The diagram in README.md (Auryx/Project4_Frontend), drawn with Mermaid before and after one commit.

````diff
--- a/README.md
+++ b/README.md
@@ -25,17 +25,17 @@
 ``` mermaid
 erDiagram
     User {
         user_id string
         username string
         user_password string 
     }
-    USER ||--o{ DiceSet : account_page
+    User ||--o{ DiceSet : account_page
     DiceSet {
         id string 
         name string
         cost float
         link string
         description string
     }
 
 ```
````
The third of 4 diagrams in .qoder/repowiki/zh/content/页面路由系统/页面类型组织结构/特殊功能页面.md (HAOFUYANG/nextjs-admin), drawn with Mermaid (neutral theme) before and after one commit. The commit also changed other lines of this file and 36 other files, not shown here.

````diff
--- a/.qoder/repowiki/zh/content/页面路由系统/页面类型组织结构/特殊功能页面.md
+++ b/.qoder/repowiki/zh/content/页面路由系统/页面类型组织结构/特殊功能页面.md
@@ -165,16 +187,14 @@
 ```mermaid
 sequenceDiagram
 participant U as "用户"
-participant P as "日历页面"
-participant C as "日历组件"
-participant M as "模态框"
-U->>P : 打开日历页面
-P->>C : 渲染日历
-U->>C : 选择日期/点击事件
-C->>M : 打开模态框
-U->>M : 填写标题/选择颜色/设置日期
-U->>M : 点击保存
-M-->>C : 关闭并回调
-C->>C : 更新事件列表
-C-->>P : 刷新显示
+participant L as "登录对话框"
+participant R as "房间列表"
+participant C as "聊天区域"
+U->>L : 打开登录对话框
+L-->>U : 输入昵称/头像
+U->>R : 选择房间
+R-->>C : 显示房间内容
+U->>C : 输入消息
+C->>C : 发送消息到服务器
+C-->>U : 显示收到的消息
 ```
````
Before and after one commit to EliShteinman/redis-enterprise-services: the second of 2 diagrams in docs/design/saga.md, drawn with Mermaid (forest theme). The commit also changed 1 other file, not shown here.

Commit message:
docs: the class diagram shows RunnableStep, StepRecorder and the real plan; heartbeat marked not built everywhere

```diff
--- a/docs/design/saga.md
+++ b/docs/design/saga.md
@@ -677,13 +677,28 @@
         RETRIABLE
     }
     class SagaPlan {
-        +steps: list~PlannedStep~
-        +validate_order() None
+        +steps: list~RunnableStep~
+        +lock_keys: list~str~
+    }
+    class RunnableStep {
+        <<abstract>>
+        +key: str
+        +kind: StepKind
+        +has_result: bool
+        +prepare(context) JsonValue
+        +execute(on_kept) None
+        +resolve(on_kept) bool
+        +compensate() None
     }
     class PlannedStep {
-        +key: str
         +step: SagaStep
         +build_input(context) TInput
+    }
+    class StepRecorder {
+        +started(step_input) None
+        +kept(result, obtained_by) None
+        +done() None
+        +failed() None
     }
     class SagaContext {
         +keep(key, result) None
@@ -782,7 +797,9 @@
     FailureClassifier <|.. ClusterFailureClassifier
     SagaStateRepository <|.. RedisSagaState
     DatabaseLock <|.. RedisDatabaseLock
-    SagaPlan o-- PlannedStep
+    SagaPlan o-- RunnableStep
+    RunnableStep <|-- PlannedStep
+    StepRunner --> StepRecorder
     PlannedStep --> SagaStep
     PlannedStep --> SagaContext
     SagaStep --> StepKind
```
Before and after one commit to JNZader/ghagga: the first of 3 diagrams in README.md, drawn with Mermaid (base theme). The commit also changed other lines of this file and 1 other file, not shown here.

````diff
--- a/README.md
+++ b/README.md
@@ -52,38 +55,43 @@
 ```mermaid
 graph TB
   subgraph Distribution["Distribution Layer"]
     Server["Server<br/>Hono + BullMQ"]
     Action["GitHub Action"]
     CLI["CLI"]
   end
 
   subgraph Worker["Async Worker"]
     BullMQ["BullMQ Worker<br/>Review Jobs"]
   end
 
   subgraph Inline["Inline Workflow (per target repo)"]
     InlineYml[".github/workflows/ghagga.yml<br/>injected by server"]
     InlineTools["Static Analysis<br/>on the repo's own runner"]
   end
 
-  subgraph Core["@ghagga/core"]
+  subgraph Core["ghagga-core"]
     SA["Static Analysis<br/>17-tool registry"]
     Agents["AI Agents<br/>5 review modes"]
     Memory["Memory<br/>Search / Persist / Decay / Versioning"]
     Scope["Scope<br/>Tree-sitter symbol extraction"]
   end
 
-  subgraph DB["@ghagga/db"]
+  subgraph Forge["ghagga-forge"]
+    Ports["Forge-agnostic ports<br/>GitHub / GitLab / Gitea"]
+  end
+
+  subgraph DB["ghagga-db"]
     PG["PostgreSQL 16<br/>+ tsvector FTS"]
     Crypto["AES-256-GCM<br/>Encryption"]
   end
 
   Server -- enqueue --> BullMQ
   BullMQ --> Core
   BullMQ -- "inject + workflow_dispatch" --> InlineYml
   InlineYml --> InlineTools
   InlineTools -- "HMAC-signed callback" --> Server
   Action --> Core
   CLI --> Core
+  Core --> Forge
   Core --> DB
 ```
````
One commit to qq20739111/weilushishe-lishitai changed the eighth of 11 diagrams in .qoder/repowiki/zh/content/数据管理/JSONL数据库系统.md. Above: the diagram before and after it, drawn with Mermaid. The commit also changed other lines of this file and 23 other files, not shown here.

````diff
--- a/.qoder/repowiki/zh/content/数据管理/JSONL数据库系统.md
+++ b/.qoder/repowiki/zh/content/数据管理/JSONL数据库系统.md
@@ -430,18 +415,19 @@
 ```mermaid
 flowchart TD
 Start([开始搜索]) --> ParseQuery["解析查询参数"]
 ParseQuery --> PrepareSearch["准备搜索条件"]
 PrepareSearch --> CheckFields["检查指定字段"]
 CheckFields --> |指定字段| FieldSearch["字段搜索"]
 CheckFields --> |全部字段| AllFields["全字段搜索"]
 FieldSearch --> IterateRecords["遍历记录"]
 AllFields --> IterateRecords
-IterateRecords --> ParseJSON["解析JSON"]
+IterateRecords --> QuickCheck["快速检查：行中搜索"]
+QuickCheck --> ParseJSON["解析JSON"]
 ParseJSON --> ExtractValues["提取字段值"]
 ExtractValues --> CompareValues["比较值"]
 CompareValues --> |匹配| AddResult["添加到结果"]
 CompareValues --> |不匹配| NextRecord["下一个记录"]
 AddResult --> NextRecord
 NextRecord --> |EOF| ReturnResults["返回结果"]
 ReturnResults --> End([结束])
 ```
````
******
Task requirements:
All of the data, from the first line to the last, should be written out exactly.

Result below:
The diagram in README.md (Auryx/Project4_Frontend), drawn with Mermaid before and after one commit.

````diff
--- a/README.md
+++ b/README.md
@@ -25,17 +25,17 @@
 ``` mermaid
 erDiagram
     User {
         user_id string
         username string
         user_password string 
     }
-    USER ||--o{ DiceSet : account_page
+    User ||--o{ DiceSet : account_page
     DiceSet {
         id string 
         name string
         cost float
         link string
         description string
     }
 
 ```
````
The third of 4 diagrams in .qoder/repowiki/zh/content/页面路由系统/页面类型组织结构/特殊功能页面.md (HAOFUYANG/nextjs-admin), drawn with Mermaid (neutral theme) before and after one commit. The commit also changed other lines of this file and 36 other files, not shown here.

````diff
--- a/.qoder/repowiki/zh/content/页面路由系统/页面类型组织结构/特殊功能页面.md
+++ b/.qoder/repowiki/zh/content/页面路由系统/页面类型组织结构/特殊功能页面.md
@@ -165,16 +187,14 @@
 ```mermaid
 sequenceDiagram
 participant U as "用户"
-participant P as "日历页面"
-participant C as "日历组件"
-participant M as "模态框"
-U->>P : 打开日历页面
-P->>C : 渲染日历
-U->>C : 选择日期/点击事件
-C->>M : 打开模态框
-U->>M : 填写标题/选择颜色/设置日期
-U->>M : 点击保存
-M-->>C : 关闭并回调
-C->>C : 更新事件列表
-C-->>P : 刷新显示
+participant L as "登录对话框"
+participant R as "房间列表"
+participant C as "聊天区域"
+U->>L : 打开登录对话框
+L-->>U : 输入昵称/头像
+U->>R : 选择房间
+R-->>C : 显示房间内容
+U->>C : 输入消息
+C->>C : 发送消息到服务器
+C-->>U : 显示收到的消息
 ```
````
Before and after one commit to EliShteinman/redis-enterprise-services: the second of 2 diagrams in docs/design/saga.md, drawn with Mermaid (forest theme). The commit also changed 1 other file, not shown here.

Commit message:
docs: the class diagram shows RunnableStep, StepRecorder and the real plan; heartbeat marked not built everywhere

```diff
--- a/docs/design/saga.md
+++ b/docs/design/saga.md
@@ -677,13 +677,28 @@
         RETRIABLE
     }
     class SagaPlan {
-        +steps: list~PlannedStep~
-        +validate_order() None
+        +steps: list~RunnableStep~
+        +lock_keys: list~str~
+    }
+    class RunnableStep {
+        <<abstract>>
+        +key: str
+        +kind: StepKind
+        +has_result: bool
+        +prepare(context) JsonValue
+        +execute(on_kept) None
+        +resolve(on_kept) bool
+        +compensate() None
     }
     class PlannedStep {
-        +key: str
         +step: SagaStep
         +build_input(context) TInput
+    }
+    class StepRecorder {
+        +started(step_input) None
+        +kept(result, obtained_by) None
+        +done() None
+        +failed() None
     }
     class SagaContext {
         +keep(key, result) None
@@ -782,7 +797,9 @@
     FailureClassifier <|.. ClusterFailureClassifier
     SagaStateRepository <|.. RedisSagaState
     DatabaseLock <|.. RedisDatabaseLock
-    SagaPlan o-- PlannedStep
+    SagaPlan o-- RunnableStep
+    RunnableStep <|-- PlannedStep
+    StepRunner --> StepRecorder
     PlannedStep --> SagaStep
     PlannedStep --> SagaContext
     SagaStep --> StepKind
```
Before and after one commit to JNZader/ghagga: the first of 3 diagrams in README.md, drawn with Mermaid (base theme). The commit also changed other lines of this file and 1 other file, not shown here.

````diff
--- a/README.md
+++ b/README.md
@@ -52,38 +55,43 @@
 ```mermaid
 graph TB
   subgraph Distribution["Distribution Layer"]
     Server["Server<br/>Hono + BullMQ"]
     Action["GitHub Action"]
     CLI["CLI"]
   end
 
   subgraph Worker["Async Worker"]
     BullMQ["BullMQ Worker<br/>Review Jobs"]
   end
 
   subgraph Inline["Inline Workflow (per target repo)"]
     InlineYml[".github/workflows/ghagga.yml<br/>injected by server"]
     InlineTools["Static Analysis<br/>on the repo's own runner"]
   end
 
-  subgraph Core["@ghagga/core"]
+  subgraph Core["ghagga-core"]
     SA["Static Analysis<br/>17-tool registry"]
     Agents["AI Agents<br/>5 review modes"]
     Memory["Memory<br/>Search / Persist / Decay / Versioning"]
     Scope["Scope<br/>Tree-sitter symbol extraction"]
   end
 
-  subgraph DB["@ghagga/db"]
+  subgraph Forge["ghagga-forge"]
+    Ports["Forge-agnostic ports<br/>GitHub / GitLab / Gitea"]
+  end
+
+  subgraph DB["ghagga-db"]
     PG["PostgreSQL 16<br/>+ tsvector FTS"]
     Crypto["AES-256-GCM<br/>Encryption"]
   end
 
   Server -- enqueue --> BullMQ
   BullMQ --> Core
   BullMQ -- "inject + workflow_dispatch" --> InlineYml
   InlineYml --> InlineTools
   InlineTools -- "HMAC-signed callback" --> Server
   Action --> Core
   CLI --> Core
+  Core --> Forge
   Core --> DB
 ```
````
One commit to qq20739111/weilushishe-lishitai changed the eighth of 11 diagrams in .qoder/repowiki/zh/content/数据管理/JSONL数据库系统.md. Above: the diagram before and after it, drawn with Mermaid. The commit also changed other lines of this file and 23 other files, not shown here.

````diff
--- a/.qoder/repowiki/zh/content/数据管理/JSONL数据库系统.md
+++ b/.qoder/repowiki/zh/content/数据管理/JSONL数据库系统.md
@@ -430,18 +415,19 @@
 ```mermaid
 flowchart TD
 Start([开始搜索]) --> ParseQuery["解析查询参数"]
 ParseQuery --> PrepareSearch["准备搜索条件"]
 PrepareSearch --> CheckFields["检查指定字段"]
 CheckFields --> |指定字段| FieldSearch["字段搜索"]
 CheckFields --> |全部字段| AllFields["全字段搜索"]
 FieldSearch --> IterateRecords["遍历记录"]
 AllFields --> IterateRecords
-IterateRecords --> ParseJSON["解析JSON"]
+IterateRecords --> QuickCheck["快速检查：行中搜索"]
+QuickCheck --> ParseJSON["解析JSON"]
 ParseJSON --> ExtractValues["提取字段值"]
 ExtractValues --> CompareValues["比较值"]
 CompareValues --> |匹配| AddResult["添加到结果"]
 CompareValues --> |不匹配| NextRecord["下一个记录"]
 AddResult --> NextRecord
 NextRecord --> |EOF| ReturnResults["返回结果"]
 ReturnResults --> End([结束])
 ```
````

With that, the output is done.